ABOUT THIS TASK =
Among the entries below, find the lines that hold the word "sqrt" and report them.

RECORDED DATA =
-- Opening Marker --

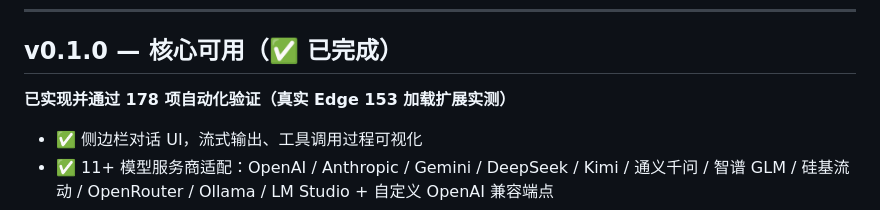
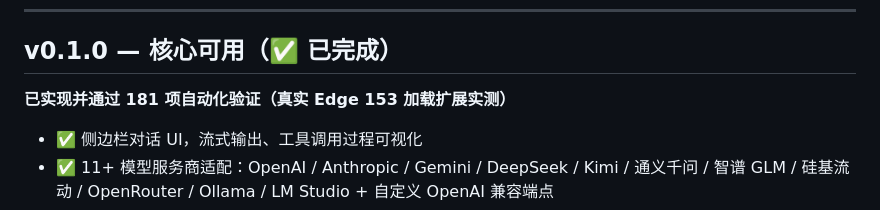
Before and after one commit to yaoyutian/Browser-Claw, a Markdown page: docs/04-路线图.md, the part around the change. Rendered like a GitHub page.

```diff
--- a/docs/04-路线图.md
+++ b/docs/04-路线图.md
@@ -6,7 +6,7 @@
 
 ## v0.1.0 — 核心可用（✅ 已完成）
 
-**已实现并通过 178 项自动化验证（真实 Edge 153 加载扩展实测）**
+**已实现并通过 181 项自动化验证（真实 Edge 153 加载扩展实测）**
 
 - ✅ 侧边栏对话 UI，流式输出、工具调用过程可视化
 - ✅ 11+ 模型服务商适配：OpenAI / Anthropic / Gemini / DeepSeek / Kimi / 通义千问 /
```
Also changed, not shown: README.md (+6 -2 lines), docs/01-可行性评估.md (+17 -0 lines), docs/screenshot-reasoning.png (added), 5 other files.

-- Closing Marker --
-- Opening Marker --

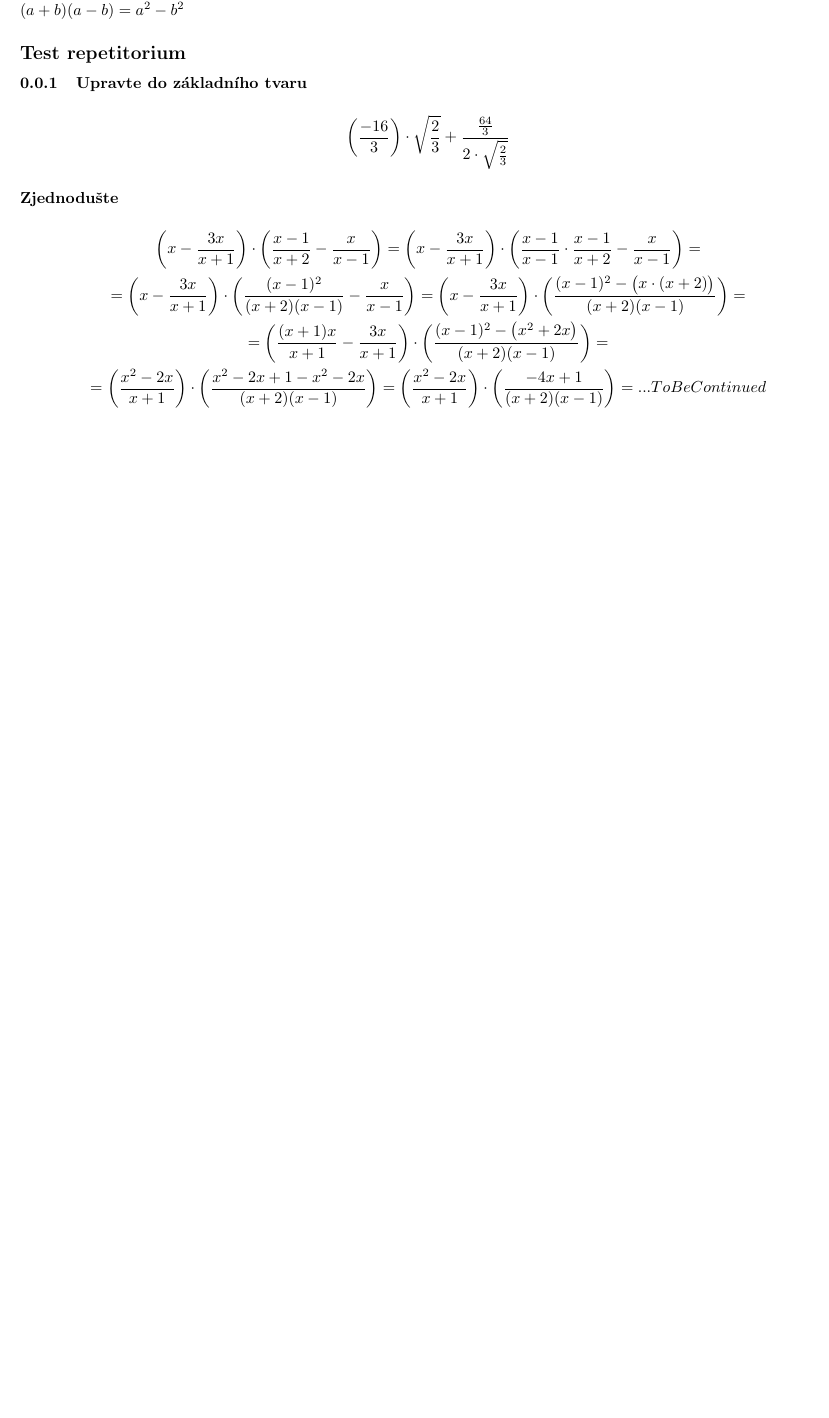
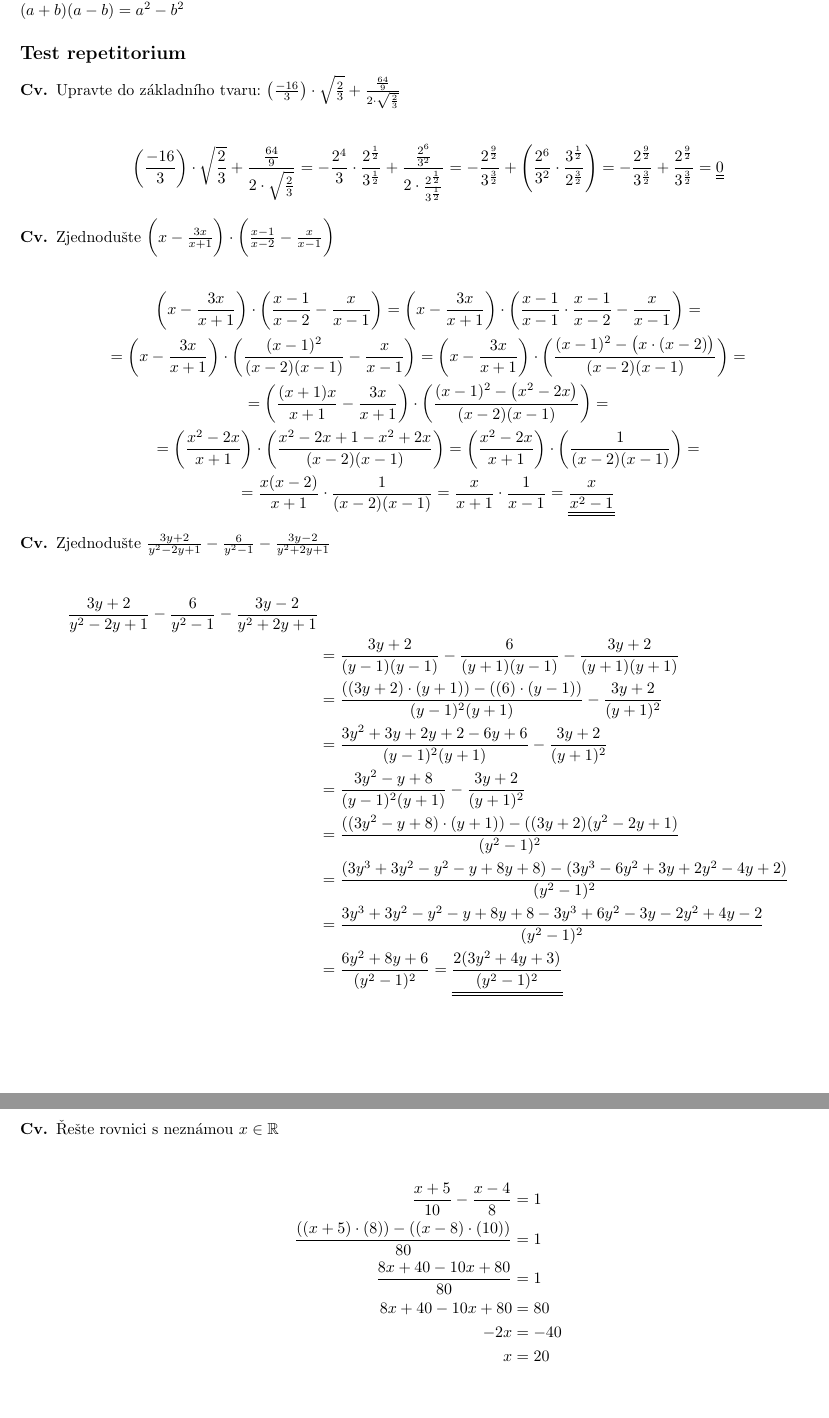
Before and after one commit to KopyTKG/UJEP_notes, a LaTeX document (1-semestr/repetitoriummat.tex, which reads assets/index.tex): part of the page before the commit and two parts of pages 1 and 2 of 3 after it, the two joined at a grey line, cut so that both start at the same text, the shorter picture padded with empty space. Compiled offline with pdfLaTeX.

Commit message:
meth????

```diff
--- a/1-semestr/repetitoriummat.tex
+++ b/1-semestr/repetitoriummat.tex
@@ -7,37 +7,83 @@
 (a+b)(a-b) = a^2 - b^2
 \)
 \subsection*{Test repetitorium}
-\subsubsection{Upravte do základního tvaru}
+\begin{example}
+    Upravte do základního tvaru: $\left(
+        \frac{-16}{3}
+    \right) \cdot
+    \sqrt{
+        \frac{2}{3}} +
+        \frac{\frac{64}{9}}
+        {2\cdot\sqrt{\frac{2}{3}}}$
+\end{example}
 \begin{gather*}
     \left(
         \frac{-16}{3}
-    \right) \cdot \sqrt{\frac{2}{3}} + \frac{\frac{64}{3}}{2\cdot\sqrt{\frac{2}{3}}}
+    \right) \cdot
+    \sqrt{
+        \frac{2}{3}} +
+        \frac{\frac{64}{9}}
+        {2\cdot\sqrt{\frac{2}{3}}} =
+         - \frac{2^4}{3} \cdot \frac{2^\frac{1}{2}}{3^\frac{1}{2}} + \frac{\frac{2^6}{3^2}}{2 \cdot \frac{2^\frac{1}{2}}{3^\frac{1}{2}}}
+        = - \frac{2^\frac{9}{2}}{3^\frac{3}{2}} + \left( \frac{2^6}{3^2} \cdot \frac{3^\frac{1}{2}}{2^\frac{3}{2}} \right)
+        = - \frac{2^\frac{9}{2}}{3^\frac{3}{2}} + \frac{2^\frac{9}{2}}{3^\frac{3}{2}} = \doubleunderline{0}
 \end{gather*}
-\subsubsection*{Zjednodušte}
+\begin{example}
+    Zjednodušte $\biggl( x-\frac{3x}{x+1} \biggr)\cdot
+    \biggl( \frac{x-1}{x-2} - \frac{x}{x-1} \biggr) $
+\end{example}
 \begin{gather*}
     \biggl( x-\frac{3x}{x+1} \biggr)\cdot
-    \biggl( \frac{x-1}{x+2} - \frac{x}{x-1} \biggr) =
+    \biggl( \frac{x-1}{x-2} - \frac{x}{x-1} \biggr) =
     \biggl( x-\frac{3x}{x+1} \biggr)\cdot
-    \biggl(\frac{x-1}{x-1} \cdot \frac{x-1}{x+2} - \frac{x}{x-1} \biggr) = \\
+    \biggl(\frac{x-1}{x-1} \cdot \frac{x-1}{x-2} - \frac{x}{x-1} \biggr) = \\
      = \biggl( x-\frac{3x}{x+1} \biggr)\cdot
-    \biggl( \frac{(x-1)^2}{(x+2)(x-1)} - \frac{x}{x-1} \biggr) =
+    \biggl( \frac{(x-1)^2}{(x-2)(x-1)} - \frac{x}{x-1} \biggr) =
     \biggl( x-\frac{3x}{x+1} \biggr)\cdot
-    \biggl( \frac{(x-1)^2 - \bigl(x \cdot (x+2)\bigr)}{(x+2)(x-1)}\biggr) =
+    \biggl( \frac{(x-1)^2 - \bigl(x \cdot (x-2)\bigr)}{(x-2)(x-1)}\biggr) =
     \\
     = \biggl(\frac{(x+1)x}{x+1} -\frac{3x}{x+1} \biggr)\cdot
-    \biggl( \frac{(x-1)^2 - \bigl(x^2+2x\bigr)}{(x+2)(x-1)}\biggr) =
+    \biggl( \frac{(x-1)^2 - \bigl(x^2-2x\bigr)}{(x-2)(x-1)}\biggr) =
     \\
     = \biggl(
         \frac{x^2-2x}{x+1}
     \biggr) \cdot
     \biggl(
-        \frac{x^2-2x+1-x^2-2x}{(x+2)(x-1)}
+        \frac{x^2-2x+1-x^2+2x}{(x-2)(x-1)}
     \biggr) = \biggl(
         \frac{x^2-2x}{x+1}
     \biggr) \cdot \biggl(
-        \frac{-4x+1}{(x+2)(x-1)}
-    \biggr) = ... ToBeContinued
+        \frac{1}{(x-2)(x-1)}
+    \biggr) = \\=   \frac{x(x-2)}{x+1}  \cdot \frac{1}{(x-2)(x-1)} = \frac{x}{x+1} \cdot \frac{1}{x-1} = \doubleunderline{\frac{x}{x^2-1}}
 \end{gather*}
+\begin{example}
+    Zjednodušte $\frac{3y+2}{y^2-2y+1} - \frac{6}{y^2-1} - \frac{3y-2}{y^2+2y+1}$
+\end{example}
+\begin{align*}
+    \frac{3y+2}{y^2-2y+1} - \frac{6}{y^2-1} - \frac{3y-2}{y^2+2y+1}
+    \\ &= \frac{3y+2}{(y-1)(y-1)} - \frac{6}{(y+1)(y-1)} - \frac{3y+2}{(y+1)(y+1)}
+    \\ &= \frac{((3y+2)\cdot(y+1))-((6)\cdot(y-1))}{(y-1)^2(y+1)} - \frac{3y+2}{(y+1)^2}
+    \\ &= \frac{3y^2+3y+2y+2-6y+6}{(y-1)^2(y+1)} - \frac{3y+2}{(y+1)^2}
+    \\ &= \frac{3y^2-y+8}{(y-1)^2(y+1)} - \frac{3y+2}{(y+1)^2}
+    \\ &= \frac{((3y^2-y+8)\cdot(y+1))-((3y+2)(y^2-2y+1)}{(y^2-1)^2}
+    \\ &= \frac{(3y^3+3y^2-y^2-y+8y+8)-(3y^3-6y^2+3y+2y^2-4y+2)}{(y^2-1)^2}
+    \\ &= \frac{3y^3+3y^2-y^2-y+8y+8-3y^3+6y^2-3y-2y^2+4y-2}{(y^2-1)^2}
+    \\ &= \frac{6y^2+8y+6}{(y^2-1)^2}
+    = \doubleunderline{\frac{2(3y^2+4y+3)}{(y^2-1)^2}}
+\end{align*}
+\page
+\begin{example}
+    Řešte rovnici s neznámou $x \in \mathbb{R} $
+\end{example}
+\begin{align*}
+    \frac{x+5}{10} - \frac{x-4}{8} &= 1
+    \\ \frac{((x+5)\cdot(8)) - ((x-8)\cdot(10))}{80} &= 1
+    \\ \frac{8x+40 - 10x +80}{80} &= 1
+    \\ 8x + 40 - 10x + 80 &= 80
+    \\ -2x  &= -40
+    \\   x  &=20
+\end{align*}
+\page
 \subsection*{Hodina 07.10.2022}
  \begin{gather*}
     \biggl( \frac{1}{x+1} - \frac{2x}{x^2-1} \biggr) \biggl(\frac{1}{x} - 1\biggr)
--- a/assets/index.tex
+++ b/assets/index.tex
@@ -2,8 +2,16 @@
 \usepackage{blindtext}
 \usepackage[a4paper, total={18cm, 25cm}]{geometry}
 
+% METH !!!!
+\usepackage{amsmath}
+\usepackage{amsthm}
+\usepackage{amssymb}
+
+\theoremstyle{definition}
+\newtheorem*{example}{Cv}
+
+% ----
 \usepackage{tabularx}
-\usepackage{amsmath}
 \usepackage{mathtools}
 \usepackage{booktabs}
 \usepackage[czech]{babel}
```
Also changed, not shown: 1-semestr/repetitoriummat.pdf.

-- Closing Marker --
-- Opening Marker --

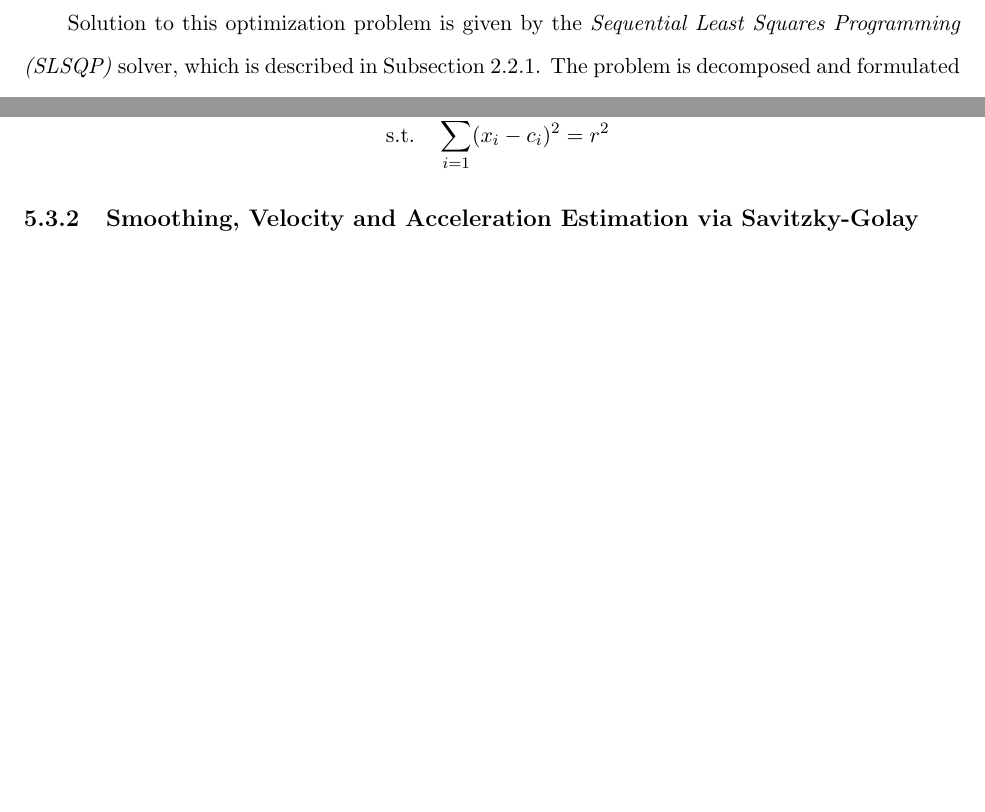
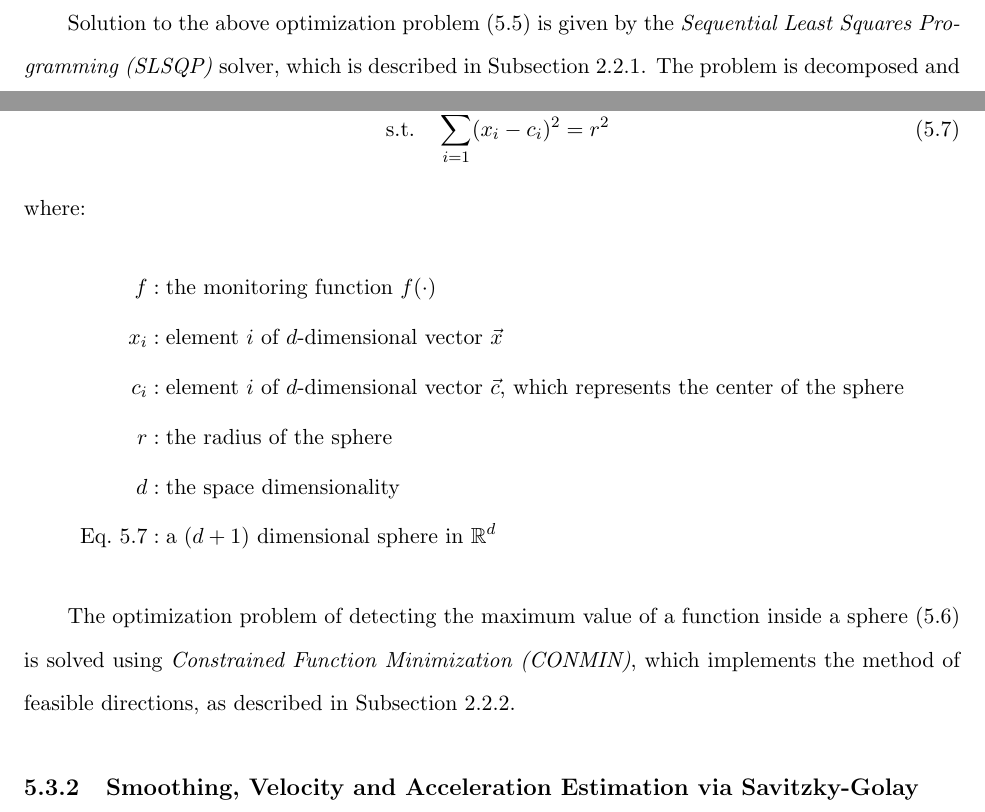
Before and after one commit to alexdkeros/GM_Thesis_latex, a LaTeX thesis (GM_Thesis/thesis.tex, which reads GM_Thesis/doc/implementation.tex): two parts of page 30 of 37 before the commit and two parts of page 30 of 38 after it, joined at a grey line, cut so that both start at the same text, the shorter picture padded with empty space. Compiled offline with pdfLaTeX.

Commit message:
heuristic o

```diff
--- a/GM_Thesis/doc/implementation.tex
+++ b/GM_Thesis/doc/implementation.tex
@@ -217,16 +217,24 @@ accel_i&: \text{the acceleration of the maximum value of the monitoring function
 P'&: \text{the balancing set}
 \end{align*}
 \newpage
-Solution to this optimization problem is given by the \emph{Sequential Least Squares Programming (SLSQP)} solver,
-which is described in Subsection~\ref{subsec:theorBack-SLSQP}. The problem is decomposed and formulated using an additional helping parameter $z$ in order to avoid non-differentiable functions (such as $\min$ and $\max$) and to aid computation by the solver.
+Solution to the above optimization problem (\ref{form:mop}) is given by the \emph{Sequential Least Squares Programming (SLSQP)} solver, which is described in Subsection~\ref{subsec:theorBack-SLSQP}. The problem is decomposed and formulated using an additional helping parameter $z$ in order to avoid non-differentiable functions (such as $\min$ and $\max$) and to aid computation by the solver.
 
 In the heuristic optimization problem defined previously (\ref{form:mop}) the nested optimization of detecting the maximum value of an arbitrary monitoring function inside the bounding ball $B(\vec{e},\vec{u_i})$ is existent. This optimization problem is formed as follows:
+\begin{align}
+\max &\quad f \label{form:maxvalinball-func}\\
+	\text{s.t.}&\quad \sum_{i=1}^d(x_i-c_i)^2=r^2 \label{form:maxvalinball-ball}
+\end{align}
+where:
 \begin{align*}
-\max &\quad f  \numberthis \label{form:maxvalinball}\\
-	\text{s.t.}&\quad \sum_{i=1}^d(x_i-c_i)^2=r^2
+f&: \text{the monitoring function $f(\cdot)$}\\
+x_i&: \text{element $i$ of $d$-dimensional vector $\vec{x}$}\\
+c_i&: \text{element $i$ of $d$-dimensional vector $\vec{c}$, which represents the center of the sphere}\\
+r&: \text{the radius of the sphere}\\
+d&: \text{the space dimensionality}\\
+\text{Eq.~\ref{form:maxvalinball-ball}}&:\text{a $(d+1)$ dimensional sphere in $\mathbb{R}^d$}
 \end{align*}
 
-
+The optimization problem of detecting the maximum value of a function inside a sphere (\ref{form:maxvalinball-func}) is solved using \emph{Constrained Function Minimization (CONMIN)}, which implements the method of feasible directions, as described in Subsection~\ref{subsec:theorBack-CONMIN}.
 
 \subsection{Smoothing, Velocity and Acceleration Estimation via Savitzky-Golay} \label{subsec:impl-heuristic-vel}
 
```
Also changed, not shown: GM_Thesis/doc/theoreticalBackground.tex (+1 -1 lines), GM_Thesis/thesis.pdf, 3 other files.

-- Closing Marker --

EXERCISE ANSWER =
+    \sqrt{
+        {2\cdot\sqrt{\frac{2}{3}}}$
-    \right) \cdot \sqrt{\frac{2}{3}} + \frac{\frac{64}{3}}{2\cdot\sqrt{\frac{2}{3}}}
+    \sqrt{
+        {2\cdot\sqrt{\frac{2}{3}}} =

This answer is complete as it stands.